Chambers of Commerce say a sustainable statewide approach must be found during 2020 Legislative Session
Denver, Colorado (January 31, 2020) – Today’s report card by the Colorado Section of the American Society of Civil Engineers (ASCE) further shows what we all know — the disrepair of Colorado’s transportation infrastructure is in need of a permanent funding solution.
“The ACSE report card should give our state leaders pause and spur them to take substantive action to address our state’s transportation funding crisis,” says Sandra Hagen Solin, spokesperson for Fix Colorado Roads, a coalition of business leaders across the state committed to smart, innovative transportation funding that provides for future economic growth and success for all of Colorado.
“Now is the time to commit to coming together with a well-balanced package. Colorado has added more than half a million to our population in the last decade. That means more drivers, and more wear and tear on our already inadequate transportation system,” said Hagen Solin.
According to ASCE, Colorado drivers pay 13 percent less, at .22 cents a gallon, than the national average per gallon for gas taxes. “We believe adjusting this to meet our state’s current population needs, while also looking to increase fees on electric vehicles and ride-share services will produce a fair mechanism to fund transportation infrastructure in the long term,” continues Hagen Solin.
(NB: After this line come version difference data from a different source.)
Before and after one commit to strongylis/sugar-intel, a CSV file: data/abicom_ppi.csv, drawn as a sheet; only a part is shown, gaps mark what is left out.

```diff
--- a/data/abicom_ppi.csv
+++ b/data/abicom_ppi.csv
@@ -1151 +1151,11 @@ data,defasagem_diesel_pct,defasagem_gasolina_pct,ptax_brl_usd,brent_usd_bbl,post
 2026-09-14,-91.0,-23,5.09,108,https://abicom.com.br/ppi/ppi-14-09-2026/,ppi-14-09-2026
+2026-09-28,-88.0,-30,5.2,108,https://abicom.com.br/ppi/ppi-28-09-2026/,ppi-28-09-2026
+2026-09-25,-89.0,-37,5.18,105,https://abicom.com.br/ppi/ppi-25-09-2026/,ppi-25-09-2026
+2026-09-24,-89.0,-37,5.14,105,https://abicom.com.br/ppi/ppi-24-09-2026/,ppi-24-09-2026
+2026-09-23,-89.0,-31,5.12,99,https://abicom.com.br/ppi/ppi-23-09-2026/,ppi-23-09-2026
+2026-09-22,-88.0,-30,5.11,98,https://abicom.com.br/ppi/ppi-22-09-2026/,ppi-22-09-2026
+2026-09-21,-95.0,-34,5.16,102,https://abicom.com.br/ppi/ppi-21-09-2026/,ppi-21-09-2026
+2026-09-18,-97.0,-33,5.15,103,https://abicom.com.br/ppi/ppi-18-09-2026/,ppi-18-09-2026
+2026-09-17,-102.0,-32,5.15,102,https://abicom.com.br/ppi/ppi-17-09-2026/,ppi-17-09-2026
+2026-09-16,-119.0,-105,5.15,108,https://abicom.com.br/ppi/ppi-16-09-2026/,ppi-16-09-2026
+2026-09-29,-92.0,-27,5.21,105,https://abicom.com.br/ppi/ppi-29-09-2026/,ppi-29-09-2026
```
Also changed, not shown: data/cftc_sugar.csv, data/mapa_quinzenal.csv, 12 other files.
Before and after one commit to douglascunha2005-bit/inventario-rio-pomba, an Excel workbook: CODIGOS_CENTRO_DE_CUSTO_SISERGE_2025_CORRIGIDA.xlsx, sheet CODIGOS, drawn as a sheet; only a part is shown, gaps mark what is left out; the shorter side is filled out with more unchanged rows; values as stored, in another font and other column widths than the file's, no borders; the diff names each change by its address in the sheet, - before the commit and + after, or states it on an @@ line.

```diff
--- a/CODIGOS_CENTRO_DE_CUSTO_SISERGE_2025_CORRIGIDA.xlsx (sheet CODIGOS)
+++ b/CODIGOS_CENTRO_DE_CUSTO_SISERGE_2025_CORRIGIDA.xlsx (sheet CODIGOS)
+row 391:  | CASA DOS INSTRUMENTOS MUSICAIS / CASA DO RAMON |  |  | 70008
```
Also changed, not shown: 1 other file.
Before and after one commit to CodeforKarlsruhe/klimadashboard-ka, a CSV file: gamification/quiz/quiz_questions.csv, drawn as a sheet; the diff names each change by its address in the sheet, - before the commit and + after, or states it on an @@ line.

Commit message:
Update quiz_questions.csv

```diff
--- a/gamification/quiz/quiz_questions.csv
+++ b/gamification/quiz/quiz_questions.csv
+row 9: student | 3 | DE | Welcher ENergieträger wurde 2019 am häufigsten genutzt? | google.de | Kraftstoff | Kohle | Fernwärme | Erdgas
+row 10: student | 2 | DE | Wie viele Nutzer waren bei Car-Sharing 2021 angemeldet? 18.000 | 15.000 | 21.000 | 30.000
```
With transportation as a key focus for the 72nd General Assembly, Fix Colorado Roads supports a legislative package that includes new and equitable funding sources — not only from those driving gas-fueled vehicles, but also electrical vehicles; and continuing general fund funding and future bonding.
The following Fix Colorado Roads partners offer their local perspective on the transportation funding challenges in their communities:
“Infrastructure improvement is needed to help combat congestion in the I-70 corridor which infuriates travelers, harms local communities and small businesses, impacts our tourism economy, creates safety risks, wastes fuel and hampers intrastate and interstate commerce. We recognize the same situation impacts communities around the state and support efforts to address our state transportation infrastructure system to benefit all four corners of Colorado.”
- Chris Romer, president & CEO of Vail Valley Partnership
“While the Transportation report clearly points out that Pueblo’s roads are in the worst condition in the state, 49% poor and 23% mediocre . We feel that all Colorado roads are in poor condition and very congested and are affecting Colorado’s economy and will continue to if the issue isn’t addressed. We also feel that this is a statewide problem that every region of the state needs to work together to solve.”
- Rod Slyhoff, president of the Pueblo Chamber of Commerce
“We have a capacity problem on state highways and interstates, meaning Colorado isn’t building enough new lane miles. The study’s point about the gas tax is spot on: if Colorado is going to have enough money to invest in its roads, we need to consider increasing the gas tax.”
- David May, Fix North I-25 Business Alliance
“The report echoes what we see every day as we drive on our state highways. We’ve taken steps to address our local streets and roads but most of us still use a state highway to commute and recreate…we as a state must do something about the poor state of our transportation infrastructure.”
- Diane Schwenke, president of the Grand Junction Area Chamber of Commerce